While nuclear safety became an issue with the Fukushima accident, we travelled to Palomares, a village in Southern Spain, to find out what it is like to live with radioactive contamination. Palomares was an unlucky victim of the Cold War in 1966. The village suffered significant plutonium contamination. A US B-52 bomber, carrying four hydrogen bombs, crashed during an airborne refueling operation above the village. The warheads did not detonate but they released radioactive plutonium. The accident troubles the diplomatic relations between the US and Spain as Spain claims the clean-up was never done properly. What we learnt 45 years later was that today it is not only about health, safety and salad farming - there were also profitable plans for holiday homes at stake.
Many in the village would rather forget the mess where they found themselves pulled into. The bomber was part of the US Operation Chrome Dome, keeping nuclear arsenal constantly in the air in the Mediterranean and Northern polar regions. Each bomb was designed to be 75 times more powerful than the one of Hiroshima. Some legendary moments of Spanish press history were immortalized when Manuel Fraga, Francisco Franco’s propaganda minister, and the US ambassador Angier Biddle Duke, tried to clear the clouds over holiday tourism. In an unforgettable photo call, the tandem dived into the wintry Mediterranean sea, near the site where two of the bombs plummeted.

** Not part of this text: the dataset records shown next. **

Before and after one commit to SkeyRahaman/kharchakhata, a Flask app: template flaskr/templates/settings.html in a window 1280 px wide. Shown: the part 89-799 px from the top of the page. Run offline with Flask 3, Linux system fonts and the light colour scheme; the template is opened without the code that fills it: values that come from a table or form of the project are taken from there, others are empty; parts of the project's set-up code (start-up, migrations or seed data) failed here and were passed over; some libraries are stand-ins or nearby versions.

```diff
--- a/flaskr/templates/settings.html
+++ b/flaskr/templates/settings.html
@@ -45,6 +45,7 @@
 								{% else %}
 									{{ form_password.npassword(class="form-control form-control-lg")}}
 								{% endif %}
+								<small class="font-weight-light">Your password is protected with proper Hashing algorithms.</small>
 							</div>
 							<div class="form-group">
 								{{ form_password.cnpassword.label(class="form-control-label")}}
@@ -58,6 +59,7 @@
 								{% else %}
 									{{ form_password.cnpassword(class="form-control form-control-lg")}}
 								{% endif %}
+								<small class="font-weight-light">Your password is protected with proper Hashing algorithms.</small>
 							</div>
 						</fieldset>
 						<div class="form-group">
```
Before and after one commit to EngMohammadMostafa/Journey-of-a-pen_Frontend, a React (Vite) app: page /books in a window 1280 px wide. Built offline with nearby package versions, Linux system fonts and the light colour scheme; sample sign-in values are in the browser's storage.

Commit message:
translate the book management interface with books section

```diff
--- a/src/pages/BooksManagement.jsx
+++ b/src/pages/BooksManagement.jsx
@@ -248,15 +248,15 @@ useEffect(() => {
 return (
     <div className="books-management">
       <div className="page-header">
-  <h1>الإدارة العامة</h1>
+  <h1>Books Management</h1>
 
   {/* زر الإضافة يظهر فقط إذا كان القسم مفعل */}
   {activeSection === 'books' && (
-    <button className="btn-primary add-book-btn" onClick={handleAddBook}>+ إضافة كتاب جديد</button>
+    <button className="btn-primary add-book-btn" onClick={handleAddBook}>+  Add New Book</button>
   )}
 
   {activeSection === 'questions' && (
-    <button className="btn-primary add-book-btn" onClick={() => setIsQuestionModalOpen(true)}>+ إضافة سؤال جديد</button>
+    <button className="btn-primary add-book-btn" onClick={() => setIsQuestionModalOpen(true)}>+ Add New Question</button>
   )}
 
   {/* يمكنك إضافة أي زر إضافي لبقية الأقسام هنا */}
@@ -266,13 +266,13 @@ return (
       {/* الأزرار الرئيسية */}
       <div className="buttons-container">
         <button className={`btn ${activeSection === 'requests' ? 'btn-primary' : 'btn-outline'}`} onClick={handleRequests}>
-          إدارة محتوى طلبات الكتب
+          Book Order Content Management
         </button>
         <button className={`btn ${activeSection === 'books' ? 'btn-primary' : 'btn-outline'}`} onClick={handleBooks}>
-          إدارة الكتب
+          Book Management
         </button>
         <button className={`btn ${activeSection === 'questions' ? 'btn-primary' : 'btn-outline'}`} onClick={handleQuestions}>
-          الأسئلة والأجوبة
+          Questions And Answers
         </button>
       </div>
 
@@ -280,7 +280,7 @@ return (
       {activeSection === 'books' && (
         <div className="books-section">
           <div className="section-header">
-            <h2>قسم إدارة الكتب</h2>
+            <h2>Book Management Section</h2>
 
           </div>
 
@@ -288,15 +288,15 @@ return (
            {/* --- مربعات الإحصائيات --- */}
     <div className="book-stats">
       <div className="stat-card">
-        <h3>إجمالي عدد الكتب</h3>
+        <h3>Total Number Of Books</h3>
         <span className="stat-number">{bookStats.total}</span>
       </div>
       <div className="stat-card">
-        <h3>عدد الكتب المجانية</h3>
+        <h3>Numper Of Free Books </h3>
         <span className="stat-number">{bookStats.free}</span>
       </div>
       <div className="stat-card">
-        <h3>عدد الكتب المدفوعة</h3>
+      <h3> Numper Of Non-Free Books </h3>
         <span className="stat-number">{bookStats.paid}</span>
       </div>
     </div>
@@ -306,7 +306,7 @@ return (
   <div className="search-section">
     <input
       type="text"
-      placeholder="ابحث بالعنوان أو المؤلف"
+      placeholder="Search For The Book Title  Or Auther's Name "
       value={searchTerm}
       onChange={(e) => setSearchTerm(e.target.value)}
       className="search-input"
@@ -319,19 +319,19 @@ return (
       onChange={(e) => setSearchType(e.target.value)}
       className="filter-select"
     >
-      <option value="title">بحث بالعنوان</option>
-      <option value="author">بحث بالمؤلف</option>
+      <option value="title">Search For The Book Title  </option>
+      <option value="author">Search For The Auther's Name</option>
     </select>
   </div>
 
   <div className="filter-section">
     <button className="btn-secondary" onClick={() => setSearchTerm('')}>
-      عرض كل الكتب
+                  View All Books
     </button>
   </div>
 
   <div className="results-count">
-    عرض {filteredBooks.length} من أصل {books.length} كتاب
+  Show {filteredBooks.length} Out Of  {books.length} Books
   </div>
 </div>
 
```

Published in Helsingin Sanomat in 2011.

photos by ap & stefano buonamici